NSUUID <span class="sy0">*</span>vendorIdObject <span class="sy0">=</span> <span class="br0">[</span><span class="br0">[</span>UIDevice currentDevice<span class="br0">]</span> identifierForVendor<span class="br0">]</span>;

The advantage using vendor identifier over application identifier is that iOS manages the mapping of the identifier, it's backed up, and it will not be restored on a different device (like UDID). This last point means that your vendor id will change across devices. Once a particular team's last app is removed from a device, so is the vendor identifier. This is possible because iOS has a count of applications per team id. A new one will be generated when an app for that team is installed on the device again. One thing to keep in mind, this id is not a hash of the team identifier; it is actually a random id that is generated when a team's first app is stored on the device.

Vendor Identifier Retain Count

Advertising Identifier

The last new API available with iOS 6 is the Advertising Identifier. As the name suggests, this identifier can and should be used for advertising purposes, such as frequency tapping and conversion tracking. In fact, iAd, Apple's advertising network, has converted from UDID to Advertising Identifier exclusively with iOS 6. The advertising identifier is unique to the device and is available to any application. This is the identifier that is most like UDID since it is unique to the device, it is accessible by any application on the device, it is backed up, and it will not be restored onto a different device, like UDID and Vendor Identifier. One difference is that the advertising identifier will be forgotten if a user executes the "Erase All Contents and Settings" action within the settings app. This is possible because the identifier is a software generated identifier, and not a hardware identifier. The advertising identifier can be accessed with the following code:

<span class="co1">#import ;</span>
<span class="kw4">id</span> adIdObject <span class="sy0">=</span> <span class="br0">[</span>ASIdentifierManager sharedManager<span class="br0">]</span>.advertisingIdentifier;

Also, the AdSupport.framework must be added to application. This is very similar to how the vendor identifier is accessed. The main difference between vendor and advertising identifier is that vendor identifier is accessible only by the developer of the application and advertising identifier is available to any app by any developer. Users do however have the option of limiting add tracking on their devices. This can be set by selecting Settings ? About ? Advertising. When this is turned to "ON", the advertising identifier can only be used for the following purposes: frequency capping, conversion events, estimating the number of unique users, security and fraud detection, and debugging. This can be checked by calling the advertisingTrackingEnabled method of the ASIdentifierManager class.
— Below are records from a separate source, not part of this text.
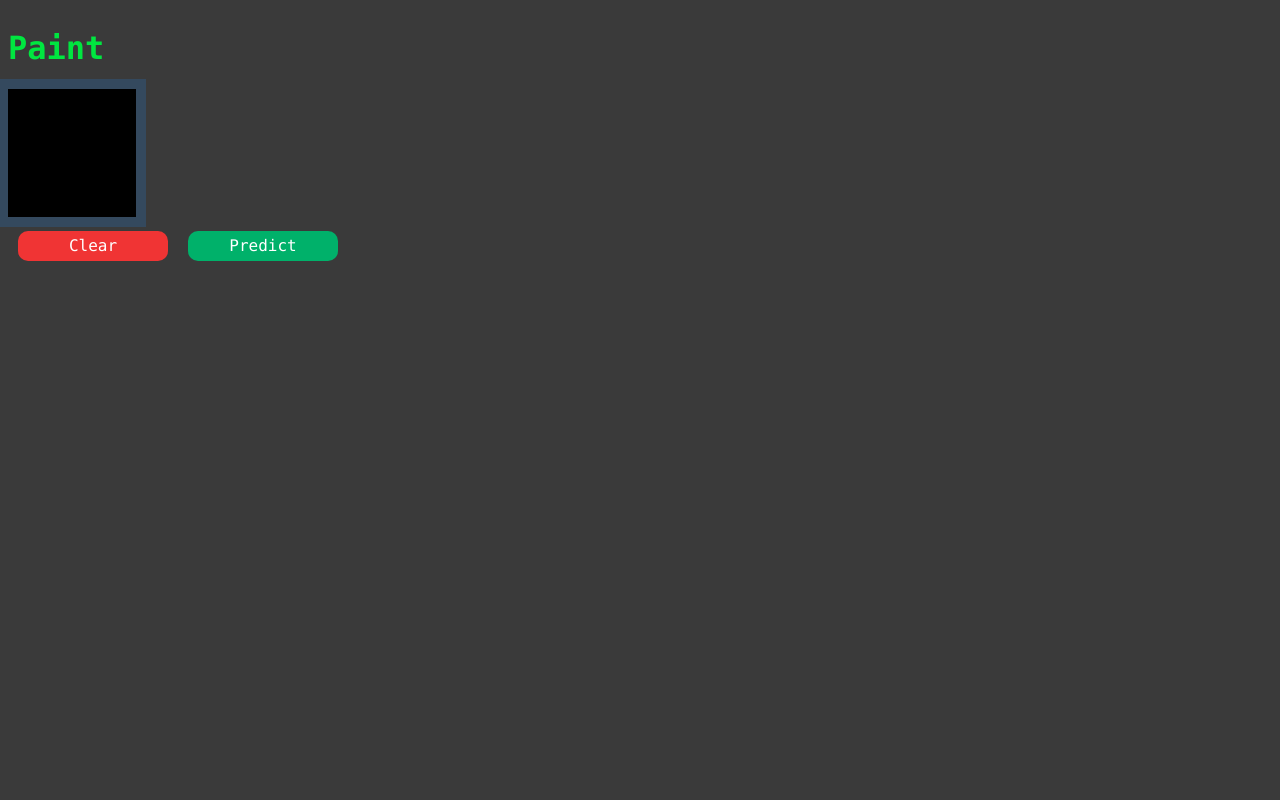
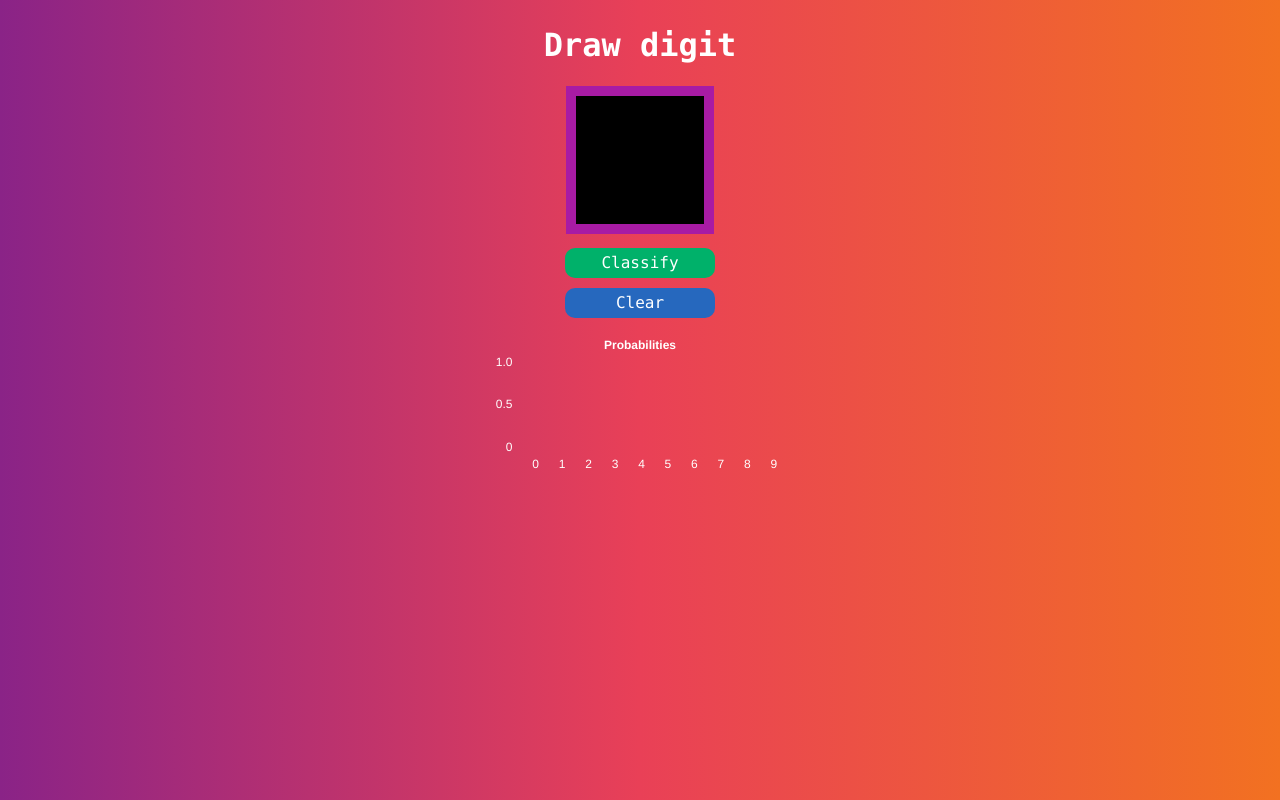
Before and after one commit to rfalaize/mnist-app, a React (Create React App) app in the folder client/: page / in a window 1280 px wide. Built offline with nearby package versions, Linux system fonts and the light colour scheme.

Commit message:
add bar chart

```diff
--- a/client/package.json
+++ b/client/package.json
@@ -3,6 +3,7 @@
   "version": "0.1.0",
   "private": true,
   "dependencies": {
+    "chart.js": "^2.9.3",
     "react": "^16.12.0",
     "react-dom": "^16.12.0",
     "react-scripts": "3.3.0"
--- a/client/public/index.html
+++ b/client/public/index.html
@@ -11,6 +11,6 @@
     </head>
     <body>
         <noscript>You need to enable JavaScript to run this app.</noscript>
-        <div id="root" class="fill"></div>
+        <div id="root"></div>
     </body>
 </html>
--- a/client/src/App.css
+++ b/client/src/App.css
@@ -1,43 +1,25 @@
-body {
-    background-color: rgb(58, 58, 58);
-    font-family: Consolas;
-}
-
-canvas {
+.drawing-canvas {
     background: black;
-    outline: #34495e 10px solid;
-}
-
-h1 {
-    color: #00e640;
-}
-
-h3 {
-    color: #7befb2;
-}
-
-p {
-    color: #ececec;
+    outline: #a81ba4 10px solid;
+    margin-bottom: 10px;
 }
 
 /* buttons */
 button {
-    background-color: #4183d7;
+    background-color: #2668be;
     border: 0px solid black;
     border-radius: 10px;
     color: white;
-    display: inline-block;
     font-size: 16px;
     font-family: Consolas;
     height: 30px;
-    margin: 10px;
     text-align: center;
     text-decoration: none;
     width: 150px;
 }
 
 button:hover {
-    background-color: #6bb9f0;
+    background-color: #3184c0;
 }
 
 .button-green {
@@ -45,7 +27,7 @@ button:hover {
 }
 
 .button-green:hover {
-    background-color: #26c281;
+    background-color: #2fc988;
 }
 
 .button-red {
@@ -55,3 +37,26 @@ button:hover {
 .button-red:hover {
     background-color: #f22613;
 }
+
+/* CSS gradient */
+body {
+    margin: 0;
+    width: 100%;
+    height: 100vh;
+    font-family: "Consolas";
+    color: #fff;
+    background: linear-gradient(90deg, #8a2387, #e94057, #f27121);
+}
+
+.flex-container {
+    display: flex;
+    justify-content: center;
+    align-items: center;
+    flex-wrap: wrap;
+    flex-direction: column;
+}
+
+.flex-container-item {
+    /* max-width: 80%; */
+    margin: 5px;
+}
--- a/client/src/App.js
+++ b/client/src/App.js
@@ -1,4 +1,5 @@
 import React, { Component } from "react";
+import Chart from "chart.js";
 import "./App.css";
 
 /*
@@ -9,7 +10,6 @@ class App extends Component {
     constructor(props) {
         super(props);
         this.state = {};
-        this.context = null; // canvas context
         this.canvasRef = React.createRef();
         this.canvas = null;
         this.clickX = [];
@@ -19,13 +19,81 @@ class App extends Component {
         // canvas size
         this.canvasWidth = 128;
         this.canvasHeigth = 128;
+        // chart
+        this.chartRef = React.createRef();
+        this.state.chartProbabilities = [];
+        this.state.chartPrediction = -1;
     }
 
     componentDidMount() {
-        this.context = this.canvasRef.current.getContext("2d");
+        // drawing canvas
         this.canvas = this.canvasRef.current;
         this.clearCanvas();
+        // chart canvas
+        this.createChart();
     }
+
+    componentDidUpdate() {
+        this.createChart();
+    }
+
+    createChart = () => {
+        console.log(">>> createChart");
+        const probasChartRef = this.chartRef.current.getContext("2d");
+        const backgroundColors = Array.from({ length: 10 }, () => "#f89406");
+        if (this.state.chartPrediction > 0) {
+            backgroundColors[this.state.chartPrediction] = "#f89406";
+        }
+        new Chart(probasChartRef, {
+            type: "bar",
+            data: {
+                labels: ["0", "1", "2", "3", "4", "5", "6", "7", "8", "9"],
+                datasets: [
+                    {
+                        backgroundColor: backgroundColors,
+                        data: this.state.chartProbabilities
+                    }
+                ]
+            },
+            options: {
+                responsive: true,
+                legend: {
+                    position: "top",
+                    display: false
+                },
+                scales: {
+                    xAxes: [
+                        {
+                            gridLines: {
+                                display: false
+                            },
+                            ticks: {
+                                fontColor: "#fff"
+                            }
+                        }
+                    ],
+                    yAxes: [
+                        {
+                            gridLines: {
+                                display: false
+                            },
+                            ticks: {
+                                fontColor: "#fff",
+                                max: 1,
+                                min: 0,
+                                stepSize: 0.5
+                            }
+                        }
+                    ]
+                },
+                title: {
+                    display: true,
+                    text: "Probabilities",
+                    fontColor: "#fff"
+                }
+            }
+        });
+    };
 
     // canvas events
     canvasOnMouseDown = e => {
@@ -56,7 +124,8 @@ class App extends Component {
     }
 
     redraw() {
-        const { context, clickX, clickY, clickDrag } = this;
+        const context = this.canvasRef.current.getContext("2d");
+        const { clickX, clickY, clickDrag } = this;
         context.clearRect(0, 0, context.canvas.width, context.canvas.height); // clears the canvas
         context.strokeStyle = "#fff";
         context.lineJoin = "round";
@@ -100,16 +169,19 @@ class App extends Component {
 
     // triggers
     clearCanvas = () => {
-        this.context.clearRect(0, 0, this.context.canvas.width, this.context.canvas.height);
+        const context = this.canvasRef.current.getContext("2d");
+        context.clearRect(0, 0, context.canvas.width, context.canvas.height);
         this.clickX = [];
         this.clickY = [];
         this.clickDrag = [];
         this.paint = false;
+        this.setState({ chartProbabilities: [], chartPrediction: -1 });
     };
 
     predict = () => {
         console.log("predict");
-        const { context } = this;
+        const context = this.canvasRef.current.getContext("2d");
+        const appComponent = this;
         const imageData = context.getImageData(0, 0, context.canvas.width, context.canvas.height).data;
         const greyScaleImage = this.greyscale([...imageData]);
         // create post request
@@ -118,23 +190,29 @@ class App extends Component {
         xhr.setRequestHeader("Content-Type", "application/json; charset=UTF-8");
         xhr.onreadystatechange = function() {
             if (xhr.readyState === XMLHttpRequest.DONE) {
-                alert(xhr.responseText);
+                window.rhome = xhr.responseText;
+                const result = JSON.parse(xhr.responseText);
+                console.log("result=", result);
+                appComponent.setState({ chartProbabilities: result.probas, chartPrediction: result.digit });
+                console.log(appComponent.state);
             }
         };
         xhr.send(
             JSON.stringify({ type: "digit-recognition", image: greyScaleImage, canvasWidth: this.canvasWidth, canvasHeigth: this.canvasHeigth })
         );
+        this.clearCanvas();
     };
 
     render() {
         return (
-            <div className="App">
-                <div style={{ display: "flex" }}>
-                    <h1>Paint</h1>
+            <div className="flex-container">
+                <div className="flex-container-item">
+                    <h1>Draw digit</h1>
                 </div>
 
-                <div style={{ display: "inline-flex" }}>
+                <div className="flex-container-item">
                     <canvas
+                        className="drawing-canvas"
                         ref={this.canvasRef}
                         id="digitsCanvas"
                         width={this.canvasWidth}
@@ -146,13 +224,20 @@ class App extends Component {
                     ></canvas>
                 </div>
 
-                <div style={{ display: "flex" }}>
-                    <button className="button-red" onClick={this.clearCanvas}>
+                <div className="flex-container-item">
+                    <button className="button-green" onClick={this.predict}>
+                        Classify
+                    </button>
+                </div>
+
+                <div className="flex-container-item">
+                    <button className="button-blue" onClick={this.clearCanvas}>
                         Clear
                     </button>
-                    <button className="button-green" onClick={this.predict}>
-                        Predict
-                    </button>
+                </div>
+
+                <div className="flex-container-item">
+                    <canvas id="chartCanvas" ref={this.chartRef} />
                 </div>
             </div>
         );
```
Also changed, not shown: 2 other files (tests, documents, lock files or other folders).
Limit Ad Tracking Setting

Comparing The APIs

UDID API Comparison Matrix

Summing It All Up

With iOS 6, Apple has provided these three new APIs that can be used to replace UDID completely with the release of iOS 6. Apple suggests that you begin your transition now. Any new apps you build, should be built using the new APIs. If you have an existing app, transition to the new APIs when you submit updates to the App Store. It is important to do this because UDID and similar identifiers will not be available in the future. The legacy behavior will not change, and any existing applications that are installed will not be affected by this change. Attached is a simple sample project that utilizes these new API's as well as the legacy CFUUIDCreate function.